Sunday, February 22, 2009

February 23th, Camping and Other Accommodations.

35 out of our last 56 nights (and still counting) have been spent tent camping. Pitching tents, unrolling bags, and inflating sleeping pads – we can set-up & breakdown camp in record time at this point. Camping in NZ is quite easy and readily convenient. There are many options from traditional campgrounds with a honey bucket and spicket of water, to more rural accommodations with no water or honey bucket. Both of these options are typically (DOC) Department of Conservation Campgrounds and cost about $15-$30 NZ per night (about $8-$18 American). Alternatively, for more deluxe NZ camping, Holiday Parks/Motor Camps allow tent campers to set up in their designated tent spots, and give tent campers access to hot showers, laundry facilities, a lounge with TV, internet, and usually a large cooking facility.
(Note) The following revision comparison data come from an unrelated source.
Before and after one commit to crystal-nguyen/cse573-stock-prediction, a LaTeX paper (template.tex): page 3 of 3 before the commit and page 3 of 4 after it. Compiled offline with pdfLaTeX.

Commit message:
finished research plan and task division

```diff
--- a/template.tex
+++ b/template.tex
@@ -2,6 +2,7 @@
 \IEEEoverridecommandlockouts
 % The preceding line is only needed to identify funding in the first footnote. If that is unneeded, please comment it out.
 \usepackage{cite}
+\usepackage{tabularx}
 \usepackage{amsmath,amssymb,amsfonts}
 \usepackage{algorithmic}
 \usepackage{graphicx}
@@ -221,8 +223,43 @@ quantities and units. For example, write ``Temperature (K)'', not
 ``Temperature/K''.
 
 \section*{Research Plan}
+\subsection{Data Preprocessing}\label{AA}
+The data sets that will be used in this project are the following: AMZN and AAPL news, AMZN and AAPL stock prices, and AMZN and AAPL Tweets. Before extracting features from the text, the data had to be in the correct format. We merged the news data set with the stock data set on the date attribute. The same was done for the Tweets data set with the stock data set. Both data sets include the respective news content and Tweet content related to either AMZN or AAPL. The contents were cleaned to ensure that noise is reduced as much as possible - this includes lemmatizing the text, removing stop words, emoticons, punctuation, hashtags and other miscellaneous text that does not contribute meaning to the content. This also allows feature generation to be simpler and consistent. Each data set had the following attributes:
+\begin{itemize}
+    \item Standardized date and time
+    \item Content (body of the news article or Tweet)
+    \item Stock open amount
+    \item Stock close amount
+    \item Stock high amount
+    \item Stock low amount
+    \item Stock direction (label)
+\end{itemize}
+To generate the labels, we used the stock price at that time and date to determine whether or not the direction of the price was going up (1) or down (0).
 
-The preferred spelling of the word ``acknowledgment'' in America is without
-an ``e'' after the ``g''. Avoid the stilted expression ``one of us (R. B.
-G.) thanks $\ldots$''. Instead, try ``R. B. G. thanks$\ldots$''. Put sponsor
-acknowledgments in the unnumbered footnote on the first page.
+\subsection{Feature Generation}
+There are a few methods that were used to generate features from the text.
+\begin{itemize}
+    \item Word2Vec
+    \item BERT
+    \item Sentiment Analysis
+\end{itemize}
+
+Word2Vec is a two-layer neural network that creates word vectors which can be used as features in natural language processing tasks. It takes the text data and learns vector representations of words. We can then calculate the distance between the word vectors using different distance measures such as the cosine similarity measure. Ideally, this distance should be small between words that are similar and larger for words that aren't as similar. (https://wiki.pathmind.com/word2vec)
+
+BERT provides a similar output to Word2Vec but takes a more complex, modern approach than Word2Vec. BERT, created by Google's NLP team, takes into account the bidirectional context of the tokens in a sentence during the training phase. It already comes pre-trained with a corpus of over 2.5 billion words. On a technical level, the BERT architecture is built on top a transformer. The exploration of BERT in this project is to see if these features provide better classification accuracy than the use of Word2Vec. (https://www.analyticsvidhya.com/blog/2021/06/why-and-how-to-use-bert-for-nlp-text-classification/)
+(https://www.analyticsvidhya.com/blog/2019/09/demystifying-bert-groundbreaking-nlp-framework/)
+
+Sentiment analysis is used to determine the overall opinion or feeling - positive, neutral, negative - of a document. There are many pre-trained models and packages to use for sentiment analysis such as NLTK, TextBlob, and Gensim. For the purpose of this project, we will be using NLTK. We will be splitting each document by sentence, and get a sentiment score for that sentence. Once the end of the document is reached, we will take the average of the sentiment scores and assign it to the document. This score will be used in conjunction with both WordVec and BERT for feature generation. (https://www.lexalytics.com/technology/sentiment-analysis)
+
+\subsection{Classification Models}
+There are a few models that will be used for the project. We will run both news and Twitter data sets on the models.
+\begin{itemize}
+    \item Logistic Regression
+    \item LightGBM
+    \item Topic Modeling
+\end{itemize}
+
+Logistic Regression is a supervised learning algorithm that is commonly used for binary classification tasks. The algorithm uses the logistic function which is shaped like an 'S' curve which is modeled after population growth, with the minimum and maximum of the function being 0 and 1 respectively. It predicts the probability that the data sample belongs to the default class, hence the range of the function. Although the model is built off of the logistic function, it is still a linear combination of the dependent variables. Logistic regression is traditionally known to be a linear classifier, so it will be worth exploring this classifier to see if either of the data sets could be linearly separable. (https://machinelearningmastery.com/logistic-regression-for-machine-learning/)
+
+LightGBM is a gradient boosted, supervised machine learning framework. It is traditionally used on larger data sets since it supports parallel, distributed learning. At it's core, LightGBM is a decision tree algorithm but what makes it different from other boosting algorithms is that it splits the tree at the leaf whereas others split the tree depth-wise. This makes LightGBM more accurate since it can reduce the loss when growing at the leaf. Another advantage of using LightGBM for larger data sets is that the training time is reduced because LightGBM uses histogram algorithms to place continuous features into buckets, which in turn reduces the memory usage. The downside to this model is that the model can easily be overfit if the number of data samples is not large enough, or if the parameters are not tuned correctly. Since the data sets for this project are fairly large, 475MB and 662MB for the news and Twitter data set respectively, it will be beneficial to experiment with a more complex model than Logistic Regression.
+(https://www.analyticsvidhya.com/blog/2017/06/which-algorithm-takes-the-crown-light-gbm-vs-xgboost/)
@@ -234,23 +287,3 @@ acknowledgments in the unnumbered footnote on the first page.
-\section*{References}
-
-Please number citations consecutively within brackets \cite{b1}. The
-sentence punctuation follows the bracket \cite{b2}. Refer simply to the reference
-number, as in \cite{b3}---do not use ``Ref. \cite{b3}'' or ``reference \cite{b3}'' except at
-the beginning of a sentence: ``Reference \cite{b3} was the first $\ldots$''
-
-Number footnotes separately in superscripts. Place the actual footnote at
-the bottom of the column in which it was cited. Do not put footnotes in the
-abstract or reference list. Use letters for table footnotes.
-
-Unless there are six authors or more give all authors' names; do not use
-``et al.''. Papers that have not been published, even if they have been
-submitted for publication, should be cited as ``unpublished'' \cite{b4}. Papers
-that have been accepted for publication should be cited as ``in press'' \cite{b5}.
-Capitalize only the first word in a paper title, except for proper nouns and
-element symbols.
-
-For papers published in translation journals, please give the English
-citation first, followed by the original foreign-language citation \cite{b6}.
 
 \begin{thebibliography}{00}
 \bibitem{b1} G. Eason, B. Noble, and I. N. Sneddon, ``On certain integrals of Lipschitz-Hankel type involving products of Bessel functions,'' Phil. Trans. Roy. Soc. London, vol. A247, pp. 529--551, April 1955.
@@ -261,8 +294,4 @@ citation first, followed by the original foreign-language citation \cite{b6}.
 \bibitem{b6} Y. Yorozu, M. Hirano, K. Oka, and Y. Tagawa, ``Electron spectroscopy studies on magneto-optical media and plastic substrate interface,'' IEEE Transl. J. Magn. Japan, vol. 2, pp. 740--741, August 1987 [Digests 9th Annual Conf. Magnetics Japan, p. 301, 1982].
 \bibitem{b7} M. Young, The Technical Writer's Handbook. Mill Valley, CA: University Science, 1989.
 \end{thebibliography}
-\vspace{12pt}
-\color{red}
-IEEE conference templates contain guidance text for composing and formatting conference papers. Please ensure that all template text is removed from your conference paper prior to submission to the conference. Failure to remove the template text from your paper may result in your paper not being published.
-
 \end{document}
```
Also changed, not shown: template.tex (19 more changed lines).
Holiday Parks and Motor Camps are a bit more expensive ($35-$45 NZ dollars per night/about $18-$27 American). A third option that we tried was to camp in vacant spots of Mobile Home Parks – which also gave us access to a warm showers and indoor kitchens - two things that seem quite decadent after going without these luxuries for a few days.
My initial research and readings on traveling NZ left me with the impression that one could camp just about anywhere for free, but we found just the opposite. NZ is quite restrictive on where you can and can’t camp. And some of the rural campgrounds would only allow camping if you were in a self-contained camping van or R.V. (no tent camping). It appears the Government has cracked down on the riff-raff that might throw up a tent anywhere - I heard the fine could go as high as $200 NZ if found camping in the wrong spot, so we didn’t take too many chances. While the DOC campgrounds did allow for rural tent camping, they were spaced out across the country and off the beaten path - often times not convenient to our route – making the “Pricier” Motor Camps our best option at times.
A few of our more memorable tent camping experiences were: tent camping with our “Earth-Friendly” friends at the “Luminate Festival” in the mountains above the Able Tasman Sea. We found this camp after venturing down a very rough gravel road for about 20 kilometers. The Festival was promoting “zero waste” and “environmental practices”. Compost port-o-potties with “Poo in the Loo; Pee in the Trees” signs, nocturnal drumming and chanting, fire dancing, teepees, bonfires, and the sheer number of dreadlocks made this camping adventure stand out as one we won’t soon forget. All in all, we met some really nice people that evening and slept like babies… Hmmm. One night we camped in a farmer’s field across from a bungee jumping canyon. Gravity Canyon was a bit removed from any camping or lodging facilities and we arrived as the place was closing for the night. The staff offered up the field adjacent to their canyon to sleep for the night – warning us not to go sleep walking or wander off star gazing in the dark – Yikes! Another night we slept in our Van - (RT), in a BP gas station parking lot. (This adventure is described in detail under our post “Miracle at Franz Joseph.”) And a few times we camped outside of backpacker lodges and got free use of their kitchens and baths, and mingled with the backpackers from other countries. Another really special spot for us was camping above Queenstown at Lakeside Christian Camp. In the evenings we could watch the sunset over the lake and then see Queenstown light up across the lake. Once we had a simply beautiful spot on the slopes of Mt. Egmont in the ski fields’ parking lot. This was such a dramatic setting - we saw the sun rise across NZ from the East Coast. Most of our camping was quite pleasurable, only on a few occasions did we rush to break camp in order to avoid ferocious sand flies or pelting rain. In total, the camping was wonderful, and added greatly to our New Zealand experience. We would have missed out on meeting some really cool people and building relationships with fellow adventurers/travelers from abroad had we not tent camped. In the future, we are certain our paths will cross the paths of some of the great people we have met along the way.
Other places we called “home” while away in the Cook Islands and New Zealand: 2 nights in a hotel in Christchurch; 2 nights in a backpackers floating house boat on the Abel Tasman Sea; 1 night on a small cruise ship in Doubtful Sound; 3 nights on cattle and sheep farm, in the farm house; 2 nights at a petting zoo farm, in an adjacent cottage; 11 nights in “Rustic Beach Huts” on Aitutaki Island in the South Pacific; backpacker huts on Rarotonga; in the car; 4 nights in a home in Auckland; a few nights in quad share bunk rooms in Motor camps; several nights in backpackers hostels; and last but not least, on the plane as we travel back to our own beds in Snoqualmie…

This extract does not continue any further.